Powhatan hires police officer
POWHATAN POINT — A proposal to hire a police officer was considered Tuesday by Powhatan Point Village Council, which also reported on repairs to be made to the railroad track crossing at Ohio 148 and Taylor Street.
Following an executive session called to discuss police personnel with regard to hiring, council agreed to hire Tyler Brooks as a part-time officer, pending approval of a physical examination and drug screening. Brooks is a resident of Powhatan Point. Also discussed in the session, with no action being taken, was possible litigation.
Councilman Dave Walters reported that railroad officials want to shut down Ohio 148 at the Taylor Street intersection during the third week of October. Plans are to repair the track crossing. During discussion, council agreed it will notify in writing the Ohio Department of Transportation District 11. In turn, District 11 should contact the state to reroute large trucks that use Ohio 148 due to low clearance at the railroad trestle on Ohio 7. It was noted that the larger vehicles will be rerouted to the West Virginia side of the Ohio River.

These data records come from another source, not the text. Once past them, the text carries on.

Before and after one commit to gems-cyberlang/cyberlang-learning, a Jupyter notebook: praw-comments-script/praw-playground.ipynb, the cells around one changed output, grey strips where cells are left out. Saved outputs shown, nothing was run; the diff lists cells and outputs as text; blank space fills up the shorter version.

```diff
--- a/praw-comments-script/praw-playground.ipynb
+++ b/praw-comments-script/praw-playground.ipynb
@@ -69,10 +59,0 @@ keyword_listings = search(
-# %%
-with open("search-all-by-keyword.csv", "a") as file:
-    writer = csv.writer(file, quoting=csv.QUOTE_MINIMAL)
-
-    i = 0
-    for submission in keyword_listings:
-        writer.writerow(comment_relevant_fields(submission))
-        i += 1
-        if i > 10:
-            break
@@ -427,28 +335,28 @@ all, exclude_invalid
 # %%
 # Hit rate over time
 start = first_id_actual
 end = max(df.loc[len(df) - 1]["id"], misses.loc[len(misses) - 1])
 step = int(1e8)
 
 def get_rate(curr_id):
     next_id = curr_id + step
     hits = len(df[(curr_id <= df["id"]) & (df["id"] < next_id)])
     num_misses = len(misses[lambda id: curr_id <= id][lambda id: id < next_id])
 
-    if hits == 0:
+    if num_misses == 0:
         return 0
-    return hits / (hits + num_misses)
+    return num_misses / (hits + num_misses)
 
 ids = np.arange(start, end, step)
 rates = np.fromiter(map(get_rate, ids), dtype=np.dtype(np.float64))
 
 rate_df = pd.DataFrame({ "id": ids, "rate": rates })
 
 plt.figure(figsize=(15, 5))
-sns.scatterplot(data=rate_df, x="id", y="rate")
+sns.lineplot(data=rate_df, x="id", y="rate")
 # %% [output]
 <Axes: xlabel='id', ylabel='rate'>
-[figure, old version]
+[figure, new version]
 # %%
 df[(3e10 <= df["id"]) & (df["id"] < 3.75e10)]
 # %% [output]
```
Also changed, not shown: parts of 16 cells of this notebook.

The Mellott Street repaving project may be in progress at about the same time. Officials plan to have the blacktop on Mellott ground and transferred to George Alley and the Riverview Road extension. Walters said he is receiving complaints about dust and the speed of water-hauling trucks on the road. Council agreed to rent a roller to press the grindings from Mellott St. into the dusty road.
Walters thanked the Board of Public Affairs for donating a mini-excavator and operator for a recent village project.

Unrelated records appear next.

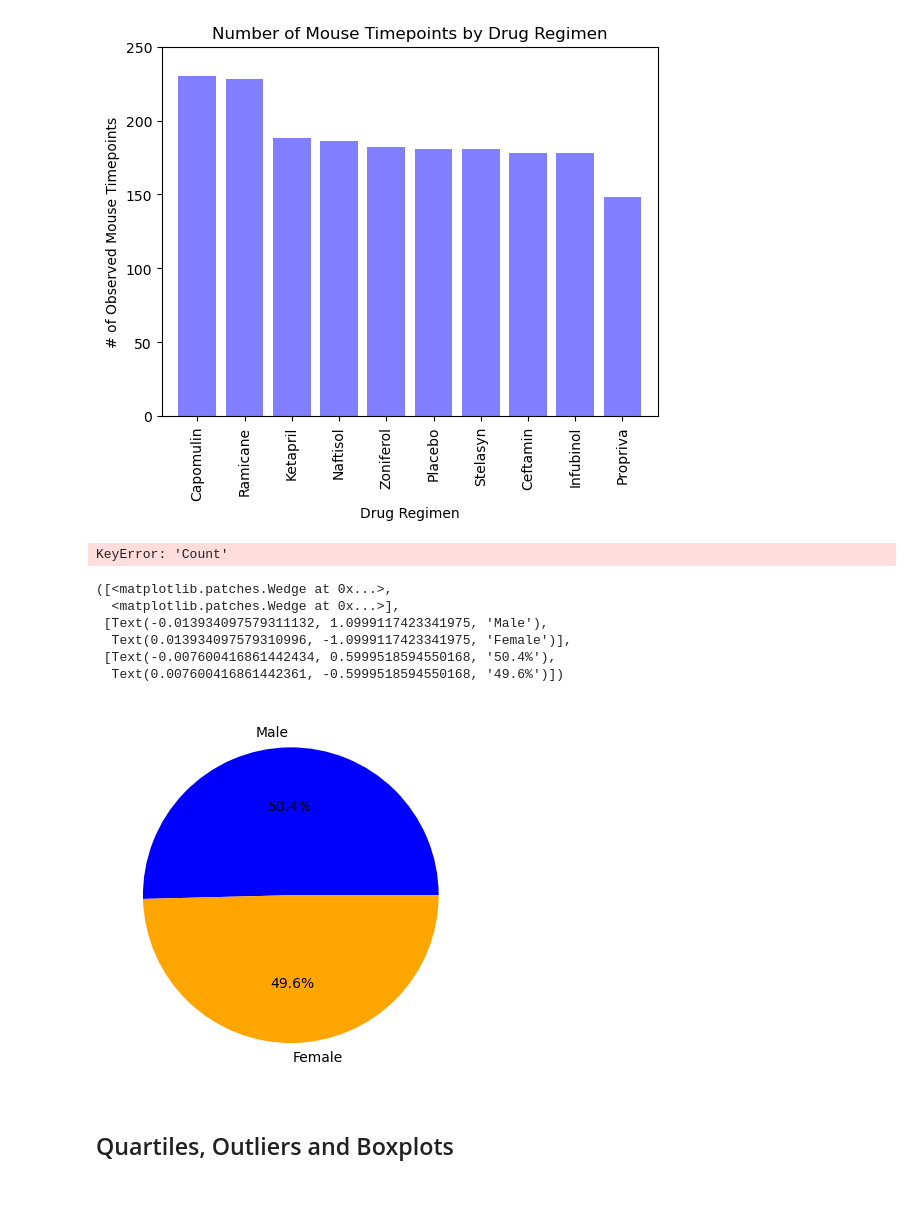
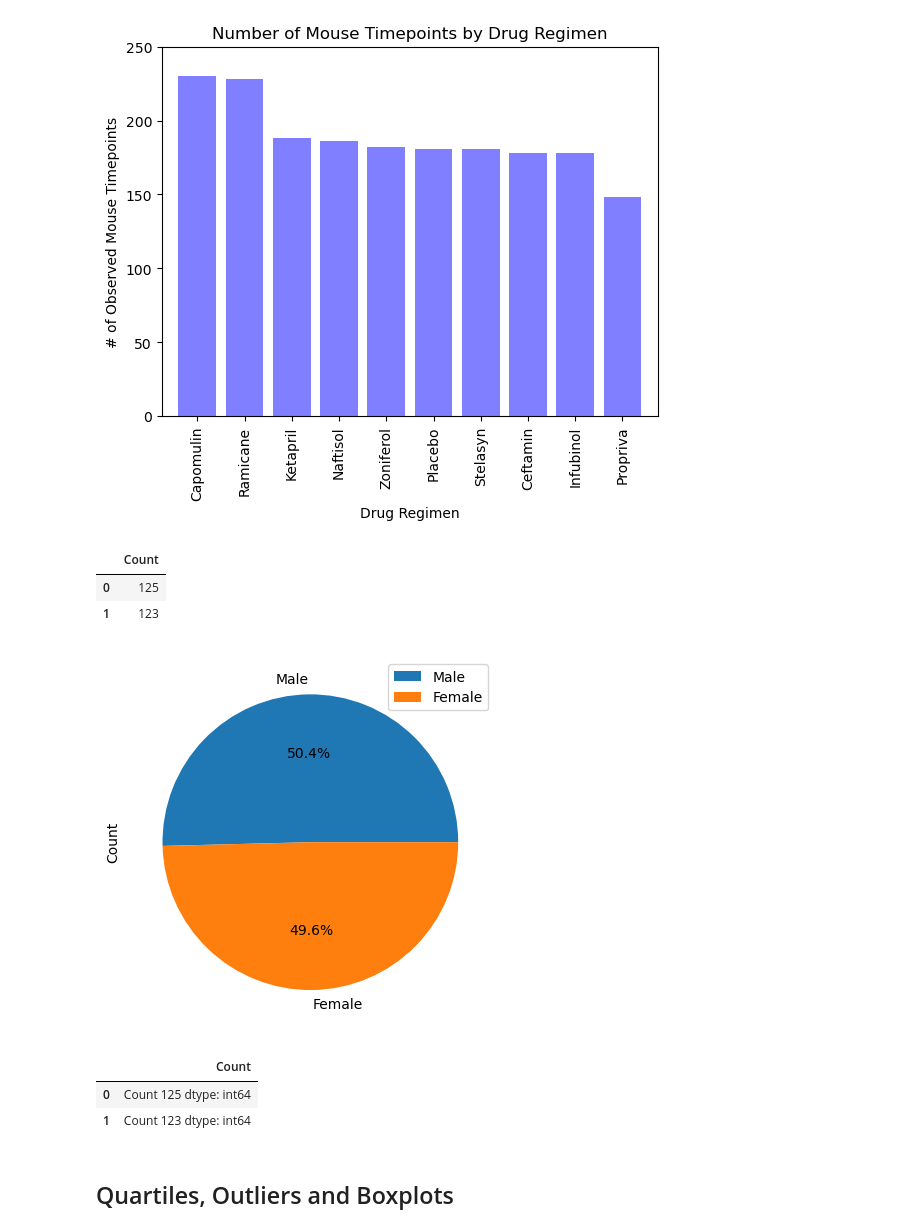
Before and after one commit to DidemBl/Module_5_challenge, a Jupyter notebook: pymaceuticals_notebook.ipynb, the cells around one changed output. Drawn from its saved outputs; the diff is of its cells as text; code cells hidden in the pictures; blank space fills up the shorter version.

```diff
--- a/pymaceuticals_notebook.ipynb
+++ b/pymaceuticals_notebook.ipynb
@@ -127,43 +127,49 @@ plt.show()
 # %%
 # Generate a pie chart, using Pandas, showing the distribution of unique female versus male mice used in the study
 
 mice_by_sex = cleaned_combined_df.groupby(["Mouse ID"])["Sex"].unique()
 mice_by_sex_df = pd.DataFrame({"Count": mice_by_sex})
 number_male = mice_by_sex_df.loc[mice_by_sex_df["Count"] == "Male"].count()
 number_male
 number_female = total_mice_cleaned - number_male
 number_female
-labels = ["Male","Female"]
-mice_by_sex_df = pd.DataFrame({"Male" : number_male ,
-                  "Female" : number_female})
 
+mice_by_sex_df = pd.DataFrame({"Count" : [int(number_male) , int(number_female)]})
+labels = ["Male", "Female"]
 mice_by_sex_df
-plot = mice_by_sex_df.plot(kind="pie",y = 'Count', labels=labels, color = ["blue", "orange"], autopct="%1.1f%%")
-plot
+plt = mice_by_sex_df.plot(kind="pie", y="Count", labels=labels, autopct='%1.1f%%')
+plt
+#plot = mice_by_sex_df.plot(kind="pie", y = , labels=labels, color = ["blue", "orange"], autopct="%1.1f%%")
+#plot
+mice_by_sex_df
 # %% [output]
-KeyError: 'Count'
+|  | Count |
+| 0 | 125 |
+| 1 | 123 |
+[figure, added]
 # %%
 # Generate a pie chart, using pyplot, showing the distribution of unique female versus male mice used in the study
-percentage_male = number_male / total_mice_cleaned * 100
-percentage_female = number_female / total_mice_cleaned * 100
-
+mice_by_sex = cleaned_combined_df.groupby(["Mouse ID"])["Sex"].unique()
+mice_by_sex_df = pd.DataFrame({"Count": mice_by_sex})
+number_male = mice_by_sex_df.loc[mice_by_sex_df["Count"] == "Male"].count()
+number_male
+number_female = total_mice_cleaned - number_male
+number_female
+mice_by_sex_df = pd.DataFrame({"Count" : [number_male, number_female]})
 # Make the pie chart
 labels = ["Male", "Female"]
-count = [int(number_male), int(number_female)]
+
 colors = ["blue","orange"]
-plot = plt.pie(count, labels=labels, colors=colors, autopct="%1.1f%%")
+plot = plt.pie(count,labels=labels, colors=colors, autopct="%1.1f%%")
+#plt.ylabel("count")
 plot
 # Get the unique mice with their gender
 
-
+mice_by_sex_df
 # Make the pie chart
 # %% [output]
-([<matplotlib.patches.Wedge at 0x...>,
-  <matplotlib.patches.Wedge at 0x...>],
- [Text(-0.013934097579311132, 1.0999117423341975, 'Male'),
-  Text(0.013934097579310996, -1.0999117423341975, 'Female')],
- [Text(-0.007600416861442434, 0.5999518594550168, '50.4%'),
-  Text(0.007600416861442361, -0.5999518594550168, '49.6%')])
-[figure, removed]
+|  | Count |
+| 0 | Count 125 dtype: int64 |
+| 1 | Count 123 dtype: int64 |
 # %% [markdown]
 ## Quartiles, Outliers and Boxplots
```
Also changed, not shown: parts of 2 cells of this notebook.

Council agreed to hold trick or treat activities from 6-7 p.m. Oct. 31.
Mayor Jeff Haught reported that Christmas in the Village is scheduled for the second Saturday in November.
Visitors to the council meeting included the current owner of the former pharmacy building in the downtown area, and Chris Brown, owner of the 3.C’s Trailer Court.
Brown approached council for clarification concerning regulations at the court. He said he’d been given permission to move ahead with plans there and also given a village ordinance. According to discussion, it appears Brown was given an ordinance that had been amended and regulations may have changed. He has spent several thousand dollars preparing the court for use. Council and Solicitor Charles Bean will delve into the matter to figure out what happened and what to do.
“If we’re going to have ordinances in Powhatan Point, I’d like to see them enforced,” said Councilman Jerry Binni, noting everyone should be treated the same.